● ABOUT THIS TASK:
Pull every line with "danh" from the material.
---- EXERCISE INPUTS
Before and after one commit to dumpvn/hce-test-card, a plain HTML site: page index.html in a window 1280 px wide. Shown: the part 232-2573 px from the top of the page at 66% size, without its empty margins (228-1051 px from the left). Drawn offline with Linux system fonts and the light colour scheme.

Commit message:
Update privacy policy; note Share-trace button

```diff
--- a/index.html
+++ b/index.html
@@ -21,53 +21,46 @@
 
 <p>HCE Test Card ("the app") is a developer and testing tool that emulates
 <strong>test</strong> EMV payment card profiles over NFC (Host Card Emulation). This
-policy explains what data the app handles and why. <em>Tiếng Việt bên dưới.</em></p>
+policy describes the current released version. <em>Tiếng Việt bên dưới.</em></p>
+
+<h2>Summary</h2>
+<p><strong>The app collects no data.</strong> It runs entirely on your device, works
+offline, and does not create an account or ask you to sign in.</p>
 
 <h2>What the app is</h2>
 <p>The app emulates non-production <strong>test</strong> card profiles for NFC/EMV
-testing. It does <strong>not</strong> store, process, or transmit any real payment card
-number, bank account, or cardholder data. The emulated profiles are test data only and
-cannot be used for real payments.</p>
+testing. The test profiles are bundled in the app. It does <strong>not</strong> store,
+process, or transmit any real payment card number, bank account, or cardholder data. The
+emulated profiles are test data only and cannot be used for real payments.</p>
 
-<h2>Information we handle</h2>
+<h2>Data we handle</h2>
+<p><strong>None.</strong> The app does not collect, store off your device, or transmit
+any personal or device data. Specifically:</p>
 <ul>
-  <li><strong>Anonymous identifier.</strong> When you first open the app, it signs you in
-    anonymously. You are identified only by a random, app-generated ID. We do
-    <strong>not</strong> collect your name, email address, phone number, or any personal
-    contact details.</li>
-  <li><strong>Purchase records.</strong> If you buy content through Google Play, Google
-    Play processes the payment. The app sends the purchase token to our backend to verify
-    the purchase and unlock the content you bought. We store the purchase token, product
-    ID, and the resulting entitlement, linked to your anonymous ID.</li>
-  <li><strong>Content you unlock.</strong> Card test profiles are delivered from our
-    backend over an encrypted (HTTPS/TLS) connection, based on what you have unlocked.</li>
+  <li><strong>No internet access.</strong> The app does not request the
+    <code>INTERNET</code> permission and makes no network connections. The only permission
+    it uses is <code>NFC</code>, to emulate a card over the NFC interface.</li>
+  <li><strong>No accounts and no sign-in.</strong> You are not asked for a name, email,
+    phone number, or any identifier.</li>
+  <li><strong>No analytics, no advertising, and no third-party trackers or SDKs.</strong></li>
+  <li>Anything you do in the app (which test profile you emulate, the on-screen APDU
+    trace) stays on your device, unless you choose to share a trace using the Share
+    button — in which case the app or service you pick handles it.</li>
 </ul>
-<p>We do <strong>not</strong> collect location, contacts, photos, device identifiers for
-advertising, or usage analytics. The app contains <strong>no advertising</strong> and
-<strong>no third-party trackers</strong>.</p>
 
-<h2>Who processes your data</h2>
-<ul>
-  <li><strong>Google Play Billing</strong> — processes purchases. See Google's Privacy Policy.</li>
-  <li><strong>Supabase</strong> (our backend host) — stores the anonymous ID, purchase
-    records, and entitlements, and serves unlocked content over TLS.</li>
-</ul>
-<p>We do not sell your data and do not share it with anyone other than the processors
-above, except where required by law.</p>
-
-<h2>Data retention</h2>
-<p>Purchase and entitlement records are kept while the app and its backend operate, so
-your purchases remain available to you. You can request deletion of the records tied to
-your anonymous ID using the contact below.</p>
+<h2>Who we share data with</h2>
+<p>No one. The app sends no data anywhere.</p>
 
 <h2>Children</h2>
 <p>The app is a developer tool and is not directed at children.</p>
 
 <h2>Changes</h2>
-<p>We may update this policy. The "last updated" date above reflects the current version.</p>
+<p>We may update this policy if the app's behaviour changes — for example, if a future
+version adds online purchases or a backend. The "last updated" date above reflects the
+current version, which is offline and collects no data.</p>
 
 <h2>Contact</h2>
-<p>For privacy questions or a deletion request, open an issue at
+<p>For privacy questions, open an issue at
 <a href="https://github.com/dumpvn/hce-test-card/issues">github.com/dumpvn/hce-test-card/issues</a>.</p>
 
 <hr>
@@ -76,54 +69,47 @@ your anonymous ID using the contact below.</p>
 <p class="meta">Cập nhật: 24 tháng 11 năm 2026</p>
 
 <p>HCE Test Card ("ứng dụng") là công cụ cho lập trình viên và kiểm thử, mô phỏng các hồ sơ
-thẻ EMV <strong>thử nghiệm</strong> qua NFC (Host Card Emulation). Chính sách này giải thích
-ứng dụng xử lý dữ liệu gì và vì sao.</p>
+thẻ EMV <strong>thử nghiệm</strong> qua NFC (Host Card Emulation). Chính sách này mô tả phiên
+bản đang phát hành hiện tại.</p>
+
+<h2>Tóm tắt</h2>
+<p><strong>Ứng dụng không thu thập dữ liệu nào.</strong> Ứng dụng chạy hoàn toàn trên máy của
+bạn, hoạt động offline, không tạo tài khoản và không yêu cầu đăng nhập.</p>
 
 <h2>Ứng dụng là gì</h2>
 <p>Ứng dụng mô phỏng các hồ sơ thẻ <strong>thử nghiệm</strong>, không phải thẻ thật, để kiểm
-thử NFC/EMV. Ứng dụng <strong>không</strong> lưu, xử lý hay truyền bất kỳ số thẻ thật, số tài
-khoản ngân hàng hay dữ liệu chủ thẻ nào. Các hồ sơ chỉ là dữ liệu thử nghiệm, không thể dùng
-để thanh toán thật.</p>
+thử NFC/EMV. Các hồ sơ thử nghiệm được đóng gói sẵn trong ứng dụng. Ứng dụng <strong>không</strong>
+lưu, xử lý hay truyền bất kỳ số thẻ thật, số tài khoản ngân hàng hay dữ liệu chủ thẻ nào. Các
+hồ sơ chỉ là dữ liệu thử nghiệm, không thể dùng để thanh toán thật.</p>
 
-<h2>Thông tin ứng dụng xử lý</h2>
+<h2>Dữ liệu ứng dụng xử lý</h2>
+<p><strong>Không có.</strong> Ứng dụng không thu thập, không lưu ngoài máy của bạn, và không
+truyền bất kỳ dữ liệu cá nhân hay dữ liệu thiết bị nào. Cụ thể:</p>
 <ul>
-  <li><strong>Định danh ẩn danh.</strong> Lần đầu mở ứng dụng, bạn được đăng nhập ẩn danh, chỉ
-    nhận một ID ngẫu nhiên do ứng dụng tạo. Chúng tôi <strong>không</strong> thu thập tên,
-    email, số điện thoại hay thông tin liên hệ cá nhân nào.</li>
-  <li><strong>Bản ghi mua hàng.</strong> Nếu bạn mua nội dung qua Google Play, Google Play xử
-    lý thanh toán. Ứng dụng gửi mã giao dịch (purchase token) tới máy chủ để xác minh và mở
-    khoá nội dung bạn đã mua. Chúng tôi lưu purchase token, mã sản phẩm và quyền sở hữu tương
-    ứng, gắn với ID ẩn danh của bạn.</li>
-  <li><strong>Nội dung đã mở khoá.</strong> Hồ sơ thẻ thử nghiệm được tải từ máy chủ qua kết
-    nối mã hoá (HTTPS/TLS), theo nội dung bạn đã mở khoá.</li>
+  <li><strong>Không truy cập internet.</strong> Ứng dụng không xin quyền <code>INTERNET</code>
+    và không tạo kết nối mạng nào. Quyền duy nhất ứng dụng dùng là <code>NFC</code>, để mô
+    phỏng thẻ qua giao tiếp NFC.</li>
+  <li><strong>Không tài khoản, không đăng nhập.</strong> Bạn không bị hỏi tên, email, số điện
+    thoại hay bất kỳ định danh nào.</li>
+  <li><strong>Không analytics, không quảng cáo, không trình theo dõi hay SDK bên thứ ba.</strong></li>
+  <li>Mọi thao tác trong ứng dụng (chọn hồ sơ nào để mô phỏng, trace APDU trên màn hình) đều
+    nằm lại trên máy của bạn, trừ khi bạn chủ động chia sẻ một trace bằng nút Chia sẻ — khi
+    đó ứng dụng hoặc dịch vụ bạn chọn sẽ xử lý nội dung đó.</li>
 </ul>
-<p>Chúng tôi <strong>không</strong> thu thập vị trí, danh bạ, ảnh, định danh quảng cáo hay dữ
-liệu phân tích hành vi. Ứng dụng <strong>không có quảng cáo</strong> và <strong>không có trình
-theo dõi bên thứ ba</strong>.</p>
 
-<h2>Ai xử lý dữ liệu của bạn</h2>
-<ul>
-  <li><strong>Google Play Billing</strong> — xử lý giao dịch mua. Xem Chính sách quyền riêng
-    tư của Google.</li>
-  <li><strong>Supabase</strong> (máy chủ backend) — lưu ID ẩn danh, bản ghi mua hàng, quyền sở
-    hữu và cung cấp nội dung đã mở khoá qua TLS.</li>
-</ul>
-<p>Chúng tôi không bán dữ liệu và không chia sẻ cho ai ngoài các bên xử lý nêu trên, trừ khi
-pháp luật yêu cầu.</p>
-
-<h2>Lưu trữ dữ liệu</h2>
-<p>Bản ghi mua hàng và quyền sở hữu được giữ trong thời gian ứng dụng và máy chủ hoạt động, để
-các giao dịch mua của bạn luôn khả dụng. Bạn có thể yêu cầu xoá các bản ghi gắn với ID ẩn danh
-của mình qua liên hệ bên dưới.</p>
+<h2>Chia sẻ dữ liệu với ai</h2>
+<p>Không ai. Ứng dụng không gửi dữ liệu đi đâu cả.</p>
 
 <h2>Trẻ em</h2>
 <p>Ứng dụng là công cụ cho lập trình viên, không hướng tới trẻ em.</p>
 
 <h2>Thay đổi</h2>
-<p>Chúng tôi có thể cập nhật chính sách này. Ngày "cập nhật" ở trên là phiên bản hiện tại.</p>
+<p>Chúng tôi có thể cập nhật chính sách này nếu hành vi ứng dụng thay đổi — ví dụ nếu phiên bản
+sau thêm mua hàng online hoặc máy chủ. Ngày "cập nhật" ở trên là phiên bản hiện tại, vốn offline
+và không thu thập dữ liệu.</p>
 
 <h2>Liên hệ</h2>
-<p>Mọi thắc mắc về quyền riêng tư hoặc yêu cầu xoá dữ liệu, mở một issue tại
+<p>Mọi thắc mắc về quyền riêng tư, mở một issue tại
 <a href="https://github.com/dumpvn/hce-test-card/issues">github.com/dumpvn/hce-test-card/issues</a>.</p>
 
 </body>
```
--------
● YOUR SOLUTION:
-  <li><strong>Định danh ẩn danh.</strong> Lần đầu mở ứng dụng, bạn được đăng nhập ẩn danh, chỉ
-    ứng, gắn với ID ẩn danh của bạn.</li>
+    thoại hay bất kỳ định danh nào.</li>
-<p>Chúng tôi <strong>không</strong> thu thập vị trí, danh bạ, ảnh, định danh quảng cáo hay dữ
-  <li><strong>Supabase</strong> (máy chủ backend) — lưu ID ẩn danh, bản ghi mua hàng, quyền sở
-các giao dịch mua của bạn luôn khả dụng. Bạn có thể yêu cầu xoá các bản ghi gắn với ID ẩn danh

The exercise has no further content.